Sebastian Vettel led team mate Mark Webber home to what should have been a celebratory Red Bull 1-2 in Sepang on Sunday, but the success was sullied by a post-race argument between the two drivers. All through the race the radio messages between Vettel and Red Bull’s team management told as much of the story as the on-track action.
Webber led much of the race after a timely switch to dry tyres following the use of intermediates on a wet surface in the opening laps. Vettel complained for much of the time he was following Webber, and continually asked his team to tell him to move over.
As far as the Australian was concerned, he had the race in the bag and Vettel was bound by team orders to follow him home as they conserved tyres and fuel.

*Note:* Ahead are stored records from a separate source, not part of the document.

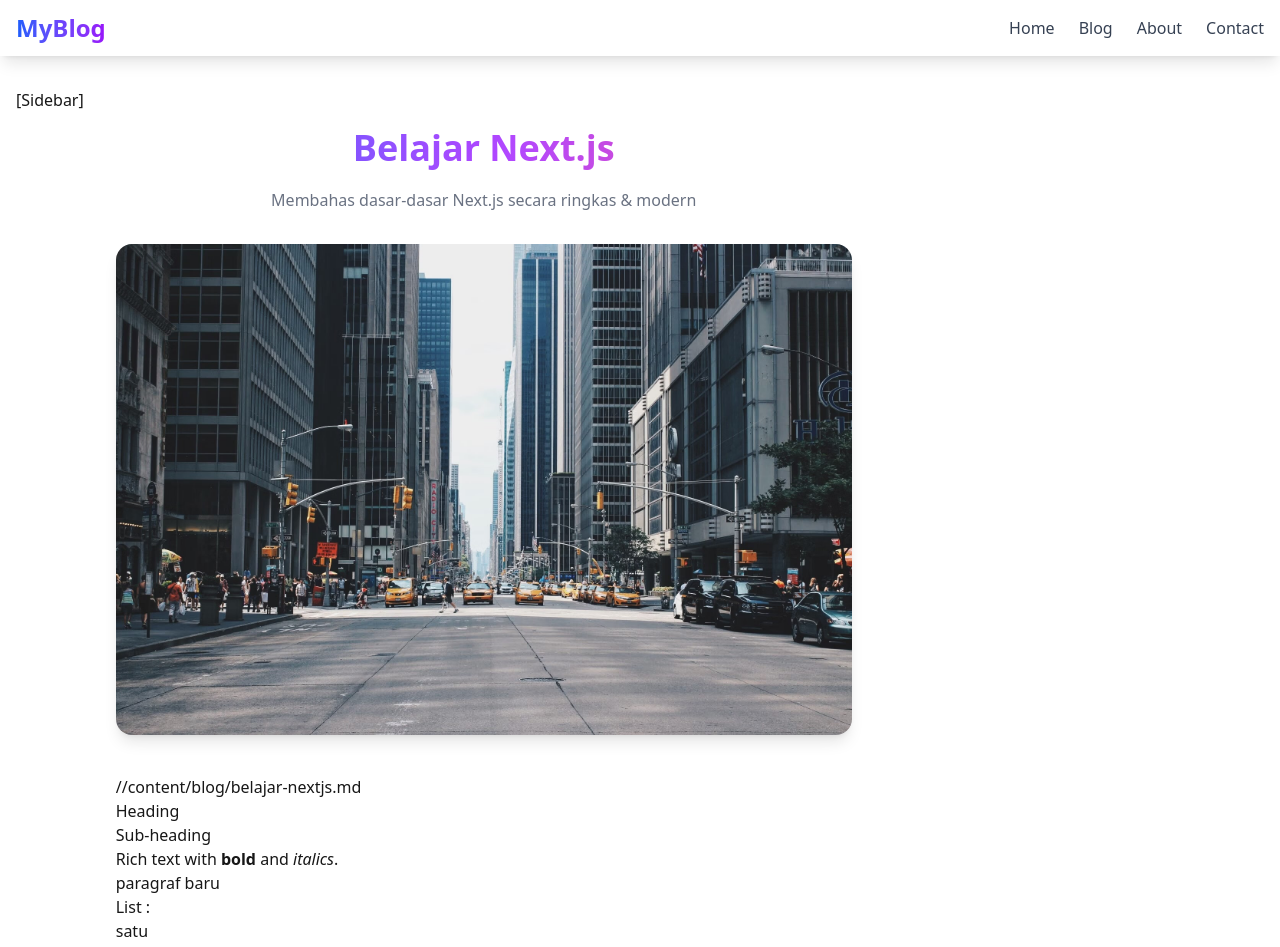
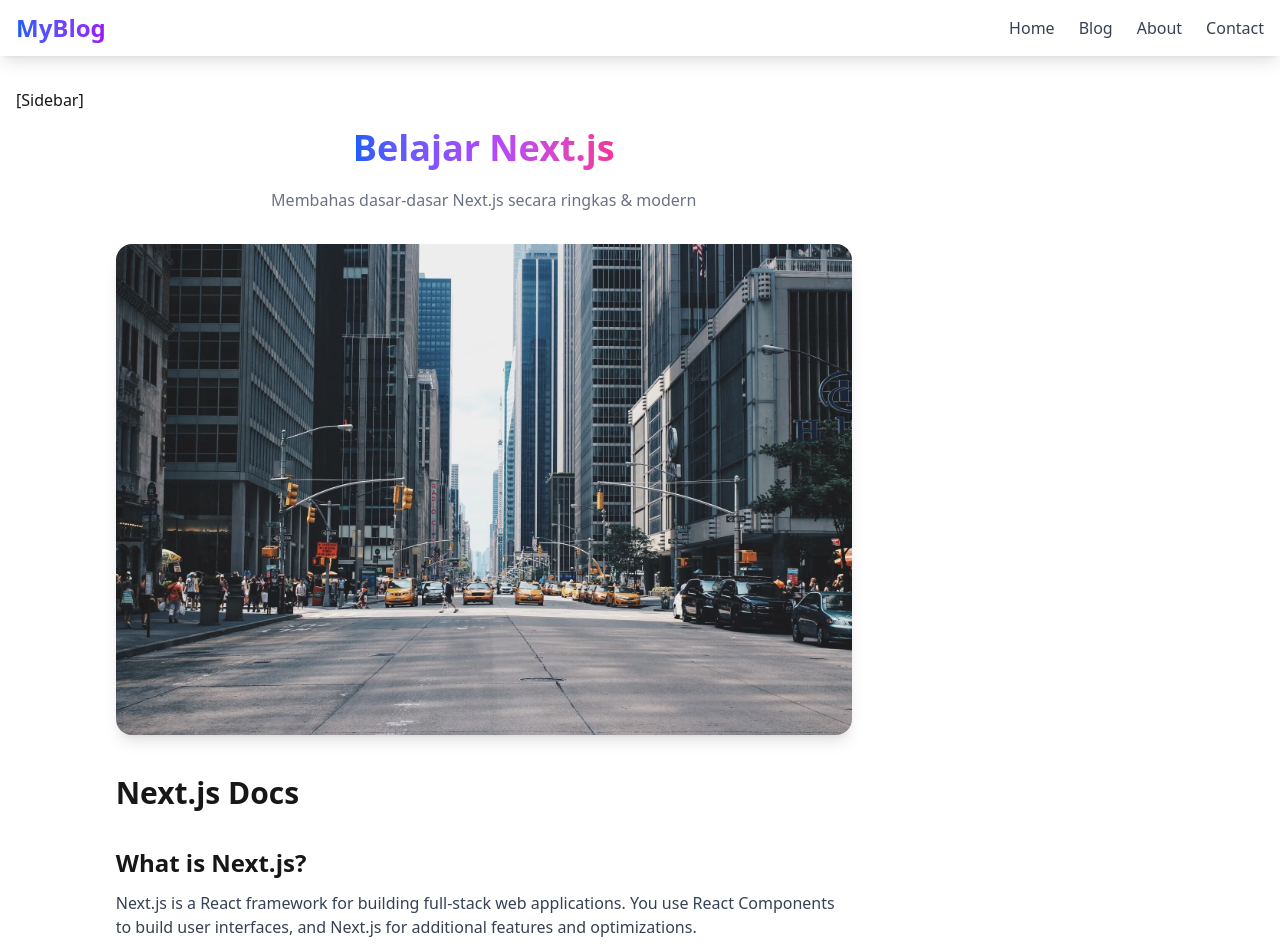
Before and after one commit to Suyono-Sukorame/blog-next, a Next.js app: page /blog/belajar-next in a window 1280 px wide. Shown: the top 947 px of the page. Built offline with nearby package versions, Linux system fonts and the light colour scheme.

Commit message:
Displaying Markdown Styles That Match Tailwindcss

```diff
--- a/content/blog/belajar-nextjs.md
+++ b/content/blog/belajar-nextjs.md
@@ -1,14 +1,9 @@
-//content/blog/belajar-nextjs.md
-# Heading
+# Next.js Docs
 
-## Sub-heading
+## What is Next.js?
 
-Rich text with __bold__ and _italics_.
+Next.js is a React framework for building full-stack web applications. You use React Components to build user interfaces, and Next.js for additional features and optimizations.
 
-paragraf baru
+It also automatically configures lower-level tools like bundlers and compilers. You can instead focus on building your product and shipping quickly.
 
-List :
-
-* satu
-* dua
-* tiga
+Whether you're an individual developer or part of a larger team, Next.js can help you build interactive, dynamic, and fast React applications.
--- a/src/app/blog/belajar-next/page.tsx
+++ b/src/app/blog/belajar-next/page.tsx
@@ -1,17 +1,20 @@
 // src/app/blog/belajar-next/page.tsx
 import { readFile } from "fs/promises";
 import ReactMarkdown from "react-markdown";
+import rehypeRaw from "rehype-raw";
 import Heading from "@/app/components/Heading";
 
 export default async function PostPage() {
-  const text = await readFile("content/blog/belajar-nextjs.md", "utf8");
+  const markdown = await readFile("content/blog/belajar-nextjs.md", "utf8");
 
   return (
     <div className="mx-auto max-w-3xl px-4 py-10">
       {/* Header */}
       <div className="mb-8 text-center">
-        <Heading className="bg-gradient-to-r from-blue-600 via-purple-500 to-pink-500 bg-clip-text text-4xl font-extrabold text-transparent">
-          Belajar Next.js
+        <Heading>
+          <span className="bg-gradient-to-r from-blue-600 via-purple-500 to-pink-500 bg-clip-text text-4xl font-extrabold text-transparent">
+            Belajar Next.js
+          </span>
         </Heading>
         <p className="mt-2 text-gray-500 dark:text-gray-400">
           Membahas dasar-dasar Next.js secara ringkas & modern
@@ -27,9 +30,61 @@ export default async function PostPage() {
         />
       </div>
 
-      {/* Content */}
-      <article className="prose prose-lg dark:prose-invert prose-headings:font-bold prose-a:text-blue-600 hover:prose-a:text-blue-800 prose-img:rounded-xl prose-img:shadow-md">
-        <ReactMarkdown>{text}</ReactMarkdown>
+      {/* Markdown Content */}
+      <article className="prose prose-lg dark:prose-invert max-w-none">
+        <ReactMarkdown
+          rehypePlugins={[rehypeRaw]}
+          components={{
+            h1: ({ children, ...props }) => (
+              <Heading {...props}>
+                <span className="text-3xl mt-8 mb-4">{children}</span>
+              </Heading>
+            ),
+            h2: ({ children, ...props }) => (
+              <h2 {...props} className="text-2xl font-bold mt-6 mb-3">
+                {children}
+              </h2>
+            ),
+            h3: ({ children, ...props }) => (
+              <h3 {...props} className="text-xl font-semibold mt-4 mb-2">
+                {children}
+              </h3>
+            ),
+            p: ({ children, ...props }) => (
+              <p {...props} className="text-gray-700 dark:text-black mb-4">
+                {children}
+              </p>
+            ),
+            li: ({ children, ...props }) => (
+              <li {...props} className="ml-6 mb-2 list-disc">
+                {children}
+              </li>
+            ),
+            a: ({ children, ...props }) => (
+              <a {...props} className="text-blue-600 hover:text-blue-800">
+                {children}
+              </a>
+            ),
+            blockquote: ({ children, ...props }) => (
+              <blockquote
+                {...props}
+                className="border-l-4 border-purple-500 bg-purple-50 dark:bg-gray-800 rounded-md px-4 py-2 my-4"
+              >
+                {children}
+              </blockquote>
+            ),
+            code: (props: any) => (
+              <code
+                {...props}
+                className="bg-gray-100 dark:bg-gray-800 text-pink-600 dark:text-pink-400 px-1 py-0.5 rounded"
+              >
+                {props.children}
+              </code>
+            ),
+          }}
+        >
+          {markdown}
+        </ReactMarkdown>
       </article>
     </div>
   );
--- a/tailwind.config.js
+++ b/tailwind.config.js
@@ -13,5 +13,7 @@ module.exports = {
       },
     },
   },
-  plugins: [],
+  plugins: [
+    require('@tailwindcss/typography'),
+  ],
 };
```
Also changed, not shown: package.json (+8 -4 lines), 2 other files (tests, documents, lock files or other folders).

But Vettel launched a huge attack to take the lead on the 46th lap, and pulled away after a brutal bout of side-by-side running which enthralled the crowd.
Eventually, Vettel was able to pull away to a triumph which equalled Sir Jackie Stewart’s 27 wins. Later Vettel claimed to have realised only when they removed their helmets in parc ferme that he had made a mistake in overtaking Webber, but he had been warned on that 46th lap by team boss Christian Horner that he had a lot of explaining to do after the race. Vettel apologised to Webber and admitted that he had got it wrong, but the Australian was unimpressed.
Further back, Lewis Hamilton said he didn’t feel that he deserved his first podium finish for Mercedes, as team mate Nico Rosberg was repeatedly instructed by team boss Ross Brawn not to pass him as they both had to turn their engines to maximum fuel-saving mode. Rosberg honoured that instruction, but Hamilton said that he felt his team mate had driven a more intelligent race, as he himself had given in to his natural competitive instincts to take the fight to the Red Bulls and as a result had taken more out of his car.
It was a disastrous day for Ferrari, as Fernando Alonso ran into the back of Vettel in the second corner after the start, and then crashed going into Turn 1 on the second lap after gambling that a damaged front wing would hold out until his first pit stop.
Front row man Felipe Massa lacked the pace to stay with the leaders, but took a solid fifth ahead of the duelling Lotus’s of Romain Grosjean and Kimi Raikkonen, which lacked the speed they had shown in Australia. The black and gold cars, however, were able to get to the finish with only three pits stops to their rivals’ four.
Nico Hulkenberg fought hard throughout to take eighth for Sauber, with Sergio Perez claiming another two points for McLaren ahead of the feisty Jean-Eric Vergne in his Toro Rosso.
The other hard luck story of the day concerned Perez’s team mate Jenson Button, who ran in a respectable fifth place for much of the race, led briefly during the third round of pit stops, but then had a disastrous pit stop of his own when the right-front wheel was improperly secured. He climbed back to 12th, before being called in to retire with imminent mechanical problems late in the race.
Force India also had a horrible time. A delay in changing the wheels on Adrian Sutil’s car seriously held up team mate Paul di Resta, who pitted at the same time to switch from intermediates. The Scot then fought back mightily and was on target for points when he suffered a similar problem at his next pit stop. Sutil later had a recurrence, and both cars were eventually withdrawn.
Valtteri Bottas was 11th for Williams in a race in which team mate Pastor Maldonado had one off-track adventure which broke his front wing and later stopped out on the circuit, while Esteban Gutierrez took 12th for Sauber from Jules Bianchi’s splendidly-driven Marussia and the Caterhams of Charles Pic and Giedo van der Garde. Pic was hit by Vergne during a mix-up in the pit lane, when Toro Rosso made an unsafe release, and both required new noses. Toro Rosso were later fined for the incident.
Max Chilton was the final finisher for Marussia in 16th place, as Toro Rosso’s Daniel Ricciardo joined Alonso, Di Resta, Sutil, Maldonado and Button on the non-finishers list.
The controversial result catapults the repentant Vettel into the lead in the drivers’ world championship with 40 points from Raikkonen on 31, Webber on 26, Hamilton on 25 and Massa on 22, while Red Bull have a comfortable lead in the constructors’ stakes with 66 points from Ferrari and Lotus on 40, and Mercedes on 37.